● About this task
Excluding images, repeat the data exactly as given.

● Input
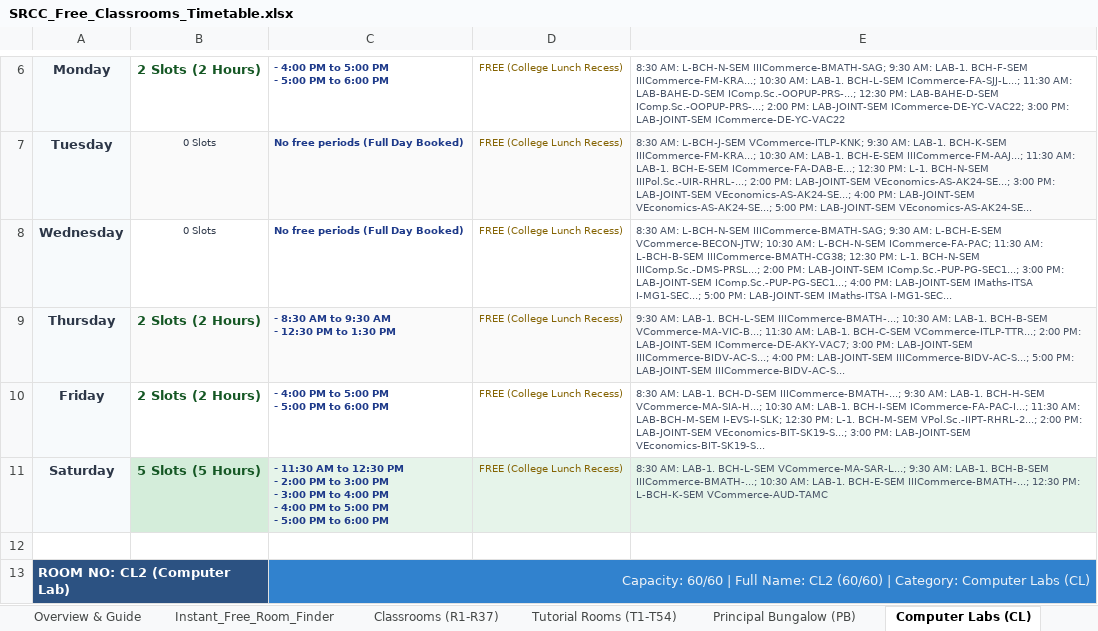
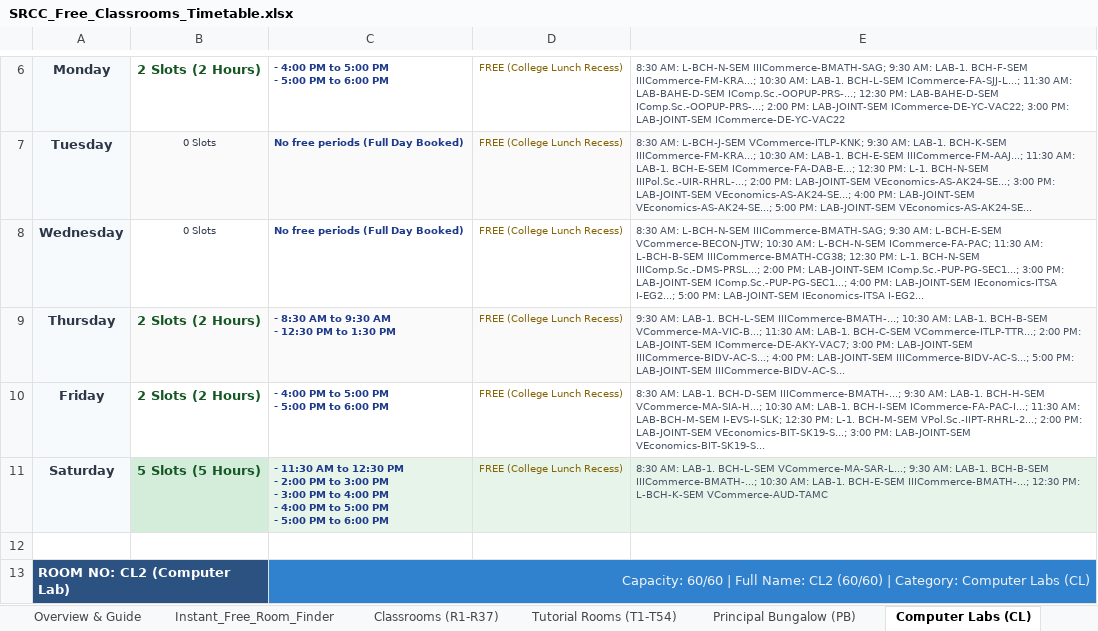
Before and after one commit to anand-srcc/srcc-free-classrooms, an Excel workbook: web_app/SRCC_Free_Classrooms_Timetable.xlsx, sheet Computer Labs (CL), drawn as a sheet; only a part is shown, gaps mark what is left out; values as stored, in another font and other column widths than the file's, no borders; the diff names each change by its address in the sheet, - before the commit and + after, or states it on an @@ line.

```diff
--- a/web_app/SRCC_Free_Classrooms_Timetable.xlsx (sheet Computer Labs (CL))
+++ b/web_app/SRCC_Free_Classrooms_Timetable.xlsx (sheet Computer Labs (CL))
-E8: …PM: LAB-JOINT-SEM IMaths-ITSA I-MG1-SEC...; 5:00 PM: LAB-JOINT-SEM IMaths-ITSA I-MG1-SEC...
+E8: …PM: LAB-JOINT-SEM IEconomics-ITSA I-EG2...; 5:00 PM: LAB-JOINT-SEM IEconomics-ITSA I-EG2...
```
Also changed, not shown: sheet Instant_Free_Room_Finder, sheet Classrooms (R1-R37), sheet Tutorial Rooms (T1-T54), 19 other files.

● Answer area
Before and after one commit to anand-srcc/srcc-free-classrooms, an Excel workbook: web_app/SRCC_Free_Classrooms_Timetable.xlsx, sheet Computer Labs (CL), drawn as a sheet; only a part is shown, gaps mark what is left out; values as stored, in another font and other column widths than the file's, no borders; the diff names each change by its address in the sheet, - before the commit and + after, or states it on an @@ line.

```diff
--- a/web_app/SRCC_Free_Classrooms_Timetable.xlsx (sheet Computer Labs (CL))
+++ b/web_app/SRCC_Free_Classrooms_Timetable.xlsx (sheet Computer Labs (CL))
-E8: …PM: LAB-JOINT-SEM IMaths-ITSA I-MG1-SEC...; 5:00 PM: LAB-JOINT-SEM IMaths-ITSA I-MG1-SEC...
+E8: …PM: LAB-JOINT-SEM IEconomics-ITSA I-EG2...; 5:00 PM: LAB-JOINT-SEM IEconomics-ITSA I-EG2...
```
Also changed, not shown: sheet Instant_Free_Room_Finder, sheet Classrooms (R1-R37), sheet Tutorial Rooms (T1-T54), 19 other files.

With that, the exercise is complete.